At least 18 people have died and one is missing, it added, with the rains turning roads into rivers, inundating farmland and damaging more than 1,500 schools in the region.
The downpour is expected to persist for at least two more days, according to Thailand's Meteorological Department, which warned of flash floods.
"The situation is very bad today and tomorrow. It's still raining heavily," said Junjuda Pornsri, a meterological official.
Military bases across the region have been mobilised to help evacuate flood victims, provide temporary shelters and distribute emergency aid, the government said Saturday.
In hard-hit Nakhon Si Thammarat province, two army helicopters were deployed to airlift food to families trapped inside their homes in Cha-uat district.
Bapha Suthiphanya, a 60-year-old who has spent the past three nights in a makeshift government shelter in the district, said she was forced to evacuate her home after the waters rose above her head.
"I was so shocked and scared. I've never seen water like this and I also can not swim," she told AFP.
- Peak tourist season -
The monsoon rains are unusually heavy for this time of year in Thailand, which normally sees a three-month stretch of relatively dry and cool weather starting in November.
It is high season for tourists who flock to the kingdom's island resorts, powering a crucial sector of the economy.
But the deluge has already disrupted beach holidays in several traveller hotspots, including the popular islands of Samui and Phangan.
Hundreds of tourists have had their flights delayed, while train and bus services on the mainland have also been suspended.
Yet some travellers are refusing to let the storm stop the fun, with photos doing the rounds on social media of tourists coasting through flooded streets on pool floats, sipping drinks.
"Some tourists are enjoying the flooding, they're taking pictures and going swimming," said Nongyao Jirundorn, a tourism official on Samui island.
Neighbouring Malaysia was also hit by severe flooding earlier this week, with thousands stranded in relief centres in two northeastern states.
But by Saturday, the number of evacuees in Kelantan and Terengganu had dropped to about 13,500, from almost 23,000 Wednesday, as weather conditions improved and authorities forecast less rainfall over the weekend.

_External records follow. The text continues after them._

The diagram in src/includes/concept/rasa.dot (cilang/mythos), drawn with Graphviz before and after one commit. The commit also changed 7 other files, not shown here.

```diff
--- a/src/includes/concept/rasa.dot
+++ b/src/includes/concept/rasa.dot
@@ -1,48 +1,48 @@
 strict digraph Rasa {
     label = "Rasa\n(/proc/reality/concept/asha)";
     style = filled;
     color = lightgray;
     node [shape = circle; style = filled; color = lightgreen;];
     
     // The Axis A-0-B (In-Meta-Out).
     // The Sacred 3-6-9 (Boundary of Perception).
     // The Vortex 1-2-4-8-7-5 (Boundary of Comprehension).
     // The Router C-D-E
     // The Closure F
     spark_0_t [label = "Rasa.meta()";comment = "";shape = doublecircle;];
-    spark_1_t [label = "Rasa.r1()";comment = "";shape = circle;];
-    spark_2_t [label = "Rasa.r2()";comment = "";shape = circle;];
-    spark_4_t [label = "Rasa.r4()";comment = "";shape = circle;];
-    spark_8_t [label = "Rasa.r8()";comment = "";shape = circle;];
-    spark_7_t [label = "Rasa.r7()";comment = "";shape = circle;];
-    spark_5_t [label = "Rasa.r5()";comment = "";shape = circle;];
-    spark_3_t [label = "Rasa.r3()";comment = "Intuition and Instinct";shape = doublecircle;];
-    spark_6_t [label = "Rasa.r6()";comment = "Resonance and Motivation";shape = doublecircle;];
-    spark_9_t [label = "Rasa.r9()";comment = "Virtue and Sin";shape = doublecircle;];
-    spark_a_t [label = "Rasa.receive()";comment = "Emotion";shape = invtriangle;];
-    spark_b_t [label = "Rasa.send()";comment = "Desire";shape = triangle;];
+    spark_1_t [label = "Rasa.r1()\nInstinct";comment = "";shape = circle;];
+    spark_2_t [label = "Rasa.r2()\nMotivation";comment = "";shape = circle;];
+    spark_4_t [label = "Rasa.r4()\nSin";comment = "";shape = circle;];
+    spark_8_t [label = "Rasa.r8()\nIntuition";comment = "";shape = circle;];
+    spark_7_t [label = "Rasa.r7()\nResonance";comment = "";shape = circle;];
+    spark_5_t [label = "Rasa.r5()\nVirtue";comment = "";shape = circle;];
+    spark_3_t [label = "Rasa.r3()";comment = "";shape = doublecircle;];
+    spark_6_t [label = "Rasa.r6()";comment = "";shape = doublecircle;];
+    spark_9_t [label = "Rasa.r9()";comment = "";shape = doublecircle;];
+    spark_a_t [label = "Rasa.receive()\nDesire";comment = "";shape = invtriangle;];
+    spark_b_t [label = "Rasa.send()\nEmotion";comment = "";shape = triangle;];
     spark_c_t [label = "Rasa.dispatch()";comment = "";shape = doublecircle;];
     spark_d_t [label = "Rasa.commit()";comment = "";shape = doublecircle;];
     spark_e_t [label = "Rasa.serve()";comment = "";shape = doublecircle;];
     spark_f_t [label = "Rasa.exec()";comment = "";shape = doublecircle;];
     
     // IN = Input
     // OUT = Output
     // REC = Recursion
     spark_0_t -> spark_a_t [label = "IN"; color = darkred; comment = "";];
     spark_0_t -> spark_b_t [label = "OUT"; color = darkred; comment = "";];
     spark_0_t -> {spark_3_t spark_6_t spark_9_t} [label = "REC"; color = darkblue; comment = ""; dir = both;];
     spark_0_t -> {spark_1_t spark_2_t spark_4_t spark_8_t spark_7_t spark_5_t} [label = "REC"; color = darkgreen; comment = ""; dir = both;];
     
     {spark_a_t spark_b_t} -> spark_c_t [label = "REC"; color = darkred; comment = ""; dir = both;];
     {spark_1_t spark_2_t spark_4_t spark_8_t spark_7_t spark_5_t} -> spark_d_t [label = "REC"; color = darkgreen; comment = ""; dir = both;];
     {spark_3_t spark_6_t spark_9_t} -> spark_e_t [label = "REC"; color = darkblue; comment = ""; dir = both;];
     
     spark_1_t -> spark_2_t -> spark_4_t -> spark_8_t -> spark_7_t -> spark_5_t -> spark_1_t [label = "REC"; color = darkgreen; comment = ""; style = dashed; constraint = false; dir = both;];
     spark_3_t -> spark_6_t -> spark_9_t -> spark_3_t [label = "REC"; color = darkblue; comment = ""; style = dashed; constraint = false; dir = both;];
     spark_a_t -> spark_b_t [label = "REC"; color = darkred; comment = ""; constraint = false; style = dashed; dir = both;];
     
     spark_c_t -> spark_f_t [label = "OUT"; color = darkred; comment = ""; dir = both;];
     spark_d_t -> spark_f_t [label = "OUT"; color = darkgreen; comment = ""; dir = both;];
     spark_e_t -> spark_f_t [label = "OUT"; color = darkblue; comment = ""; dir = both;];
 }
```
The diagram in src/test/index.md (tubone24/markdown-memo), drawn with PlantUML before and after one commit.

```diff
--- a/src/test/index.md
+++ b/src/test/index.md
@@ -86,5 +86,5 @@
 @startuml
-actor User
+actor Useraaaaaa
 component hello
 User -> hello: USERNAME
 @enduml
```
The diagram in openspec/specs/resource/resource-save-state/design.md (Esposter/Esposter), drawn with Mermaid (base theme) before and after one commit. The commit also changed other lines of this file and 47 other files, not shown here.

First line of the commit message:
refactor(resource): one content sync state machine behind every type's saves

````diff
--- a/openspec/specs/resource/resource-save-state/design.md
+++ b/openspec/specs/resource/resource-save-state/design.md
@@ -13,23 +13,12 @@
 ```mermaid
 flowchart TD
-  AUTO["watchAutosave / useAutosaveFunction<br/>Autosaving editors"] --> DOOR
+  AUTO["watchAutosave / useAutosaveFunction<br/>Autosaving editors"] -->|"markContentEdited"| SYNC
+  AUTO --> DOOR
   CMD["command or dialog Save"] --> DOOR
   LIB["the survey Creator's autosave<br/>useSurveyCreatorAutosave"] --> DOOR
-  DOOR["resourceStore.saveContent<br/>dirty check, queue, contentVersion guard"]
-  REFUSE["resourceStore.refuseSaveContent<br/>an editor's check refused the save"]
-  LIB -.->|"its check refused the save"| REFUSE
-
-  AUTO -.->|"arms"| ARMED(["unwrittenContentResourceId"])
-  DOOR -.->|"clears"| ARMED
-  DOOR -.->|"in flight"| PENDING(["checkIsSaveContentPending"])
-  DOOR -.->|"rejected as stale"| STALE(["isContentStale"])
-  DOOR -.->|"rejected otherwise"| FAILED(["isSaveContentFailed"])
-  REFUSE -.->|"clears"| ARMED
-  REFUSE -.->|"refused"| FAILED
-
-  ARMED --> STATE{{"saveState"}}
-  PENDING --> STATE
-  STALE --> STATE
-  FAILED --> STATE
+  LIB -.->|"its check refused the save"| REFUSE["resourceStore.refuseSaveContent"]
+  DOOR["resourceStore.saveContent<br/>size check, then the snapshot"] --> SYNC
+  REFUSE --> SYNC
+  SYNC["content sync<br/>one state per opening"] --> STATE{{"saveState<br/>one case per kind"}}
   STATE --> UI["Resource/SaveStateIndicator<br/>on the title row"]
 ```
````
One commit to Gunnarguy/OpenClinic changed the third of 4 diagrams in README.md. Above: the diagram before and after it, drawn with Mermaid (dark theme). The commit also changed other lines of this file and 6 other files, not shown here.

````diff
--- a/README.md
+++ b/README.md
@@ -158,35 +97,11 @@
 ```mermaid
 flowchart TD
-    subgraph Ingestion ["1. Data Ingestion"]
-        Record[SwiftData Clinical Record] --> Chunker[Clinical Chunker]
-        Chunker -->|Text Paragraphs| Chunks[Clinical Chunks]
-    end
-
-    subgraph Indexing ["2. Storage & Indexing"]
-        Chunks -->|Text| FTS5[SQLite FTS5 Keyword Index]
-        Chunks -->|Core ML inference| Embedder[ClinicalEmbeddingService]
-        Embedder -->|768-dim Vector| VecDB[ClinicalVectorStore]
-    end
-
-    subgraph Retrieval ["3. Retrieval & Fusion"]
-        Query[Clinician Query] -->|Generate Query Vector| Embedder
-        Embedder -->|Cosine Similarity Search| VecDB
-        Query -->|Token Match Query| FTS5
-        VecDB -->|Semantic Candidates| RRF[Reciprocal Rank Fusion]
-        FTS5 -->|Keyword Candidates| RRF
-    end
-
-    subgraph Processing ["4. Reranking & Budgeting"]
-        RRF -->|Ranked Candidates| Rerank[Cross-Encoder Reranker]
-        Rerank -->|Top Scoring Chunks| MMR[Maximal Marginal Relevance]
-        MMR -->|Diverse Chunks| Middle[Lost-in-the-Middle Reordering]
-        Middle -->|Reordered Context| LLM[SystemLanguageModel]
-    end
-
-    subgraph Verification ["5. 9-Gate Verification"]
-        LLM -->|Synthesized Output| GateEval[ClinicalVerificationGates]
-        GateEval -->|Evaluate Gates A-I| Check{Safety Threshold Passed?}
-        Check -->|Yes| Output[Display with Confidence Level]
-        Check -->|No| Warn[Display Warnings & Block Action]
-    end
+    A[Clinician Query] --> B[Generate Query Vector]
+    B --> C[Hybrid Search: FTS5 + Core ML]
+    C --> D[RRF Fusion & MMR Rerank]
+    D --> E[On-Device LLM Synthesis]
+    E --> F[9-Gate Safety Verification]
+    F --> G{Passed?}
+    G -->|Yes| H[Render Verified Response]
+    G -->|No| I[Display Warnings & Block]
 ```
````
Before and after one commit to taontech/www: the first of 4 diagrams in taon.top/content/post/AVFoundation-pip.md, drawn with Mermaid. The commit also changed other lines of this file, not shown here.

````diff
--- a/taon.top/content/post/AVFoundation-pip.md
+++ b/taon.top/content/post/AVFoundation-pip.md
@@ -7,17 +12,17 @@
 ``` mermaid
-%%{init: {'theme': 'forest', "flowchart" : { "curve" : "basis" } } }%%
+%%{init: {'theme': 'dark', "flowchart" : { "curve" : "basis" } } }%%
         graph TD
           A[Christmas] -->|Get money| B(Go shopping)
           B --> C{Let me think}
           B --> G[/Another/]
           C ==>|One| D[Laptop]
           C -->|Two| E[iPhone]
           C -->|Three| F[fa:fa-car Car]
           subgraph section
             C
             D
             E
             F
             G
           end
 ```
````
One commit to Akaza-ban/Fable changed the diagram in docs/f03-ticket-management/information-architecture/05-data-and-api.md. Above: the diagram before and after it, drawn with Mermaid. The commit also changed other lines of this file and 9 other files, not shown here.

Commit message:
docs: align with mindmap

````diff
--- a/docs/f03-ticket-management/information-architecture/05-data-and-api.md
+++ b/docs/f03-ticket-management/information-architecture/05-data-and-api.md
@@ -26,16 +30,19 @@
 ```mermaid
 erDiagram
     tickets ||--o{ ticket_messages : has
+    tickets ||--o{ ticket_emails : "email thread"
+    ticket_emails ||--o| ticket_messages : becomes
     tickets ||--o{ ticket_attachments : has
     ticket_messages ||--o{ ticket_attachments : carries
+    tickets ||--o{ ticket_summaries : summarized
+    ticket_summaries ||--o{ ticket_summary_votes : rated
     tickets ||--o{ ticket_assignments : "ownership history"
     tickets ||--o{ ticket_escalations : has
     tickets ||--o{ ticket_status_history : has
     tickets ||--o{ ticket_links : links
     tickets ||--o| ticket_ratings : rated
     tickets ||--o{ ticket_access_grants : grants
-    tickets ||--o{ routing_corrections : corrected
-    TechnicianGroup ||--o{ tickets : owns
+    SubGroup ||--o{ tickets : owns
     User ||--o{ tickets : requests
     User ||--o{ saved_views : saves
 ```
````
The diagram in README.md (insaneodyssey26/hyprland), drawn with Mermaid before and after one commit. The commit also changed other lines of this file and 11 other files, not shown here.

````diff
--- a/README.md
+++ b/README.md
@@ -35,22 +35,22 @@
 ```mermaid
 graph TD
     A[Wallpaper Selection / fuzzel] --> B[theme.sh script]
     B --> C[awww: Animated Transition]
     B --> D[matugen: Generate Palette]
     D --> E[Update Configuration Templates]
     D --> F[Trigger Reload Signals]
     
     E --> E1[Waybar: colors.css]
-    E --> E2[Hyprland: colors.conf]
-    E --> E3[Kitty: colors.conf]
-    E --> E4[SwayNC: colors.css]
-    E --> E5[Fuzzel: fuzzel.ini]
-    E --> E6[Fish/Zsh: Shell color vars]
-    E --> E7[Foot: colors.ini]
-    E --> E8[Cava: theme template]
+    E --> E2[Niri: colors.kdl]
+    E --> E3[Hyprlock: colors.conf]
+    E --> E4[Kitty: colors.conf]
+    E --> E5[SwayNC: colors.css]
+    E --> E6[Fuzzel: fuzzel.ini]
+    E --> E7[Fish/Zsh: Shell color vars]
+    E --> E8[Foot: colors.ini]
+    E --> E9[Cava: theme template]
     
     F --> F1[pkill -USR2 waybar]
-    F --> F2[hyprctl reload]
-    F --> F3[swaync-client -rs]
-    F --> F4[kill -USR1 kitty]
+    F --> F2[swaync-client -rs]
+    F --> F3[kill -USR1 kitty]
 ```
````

Prime Minister Najib Razak visited Kelantan on Saturday and met with people seeking shelter at a relief centre.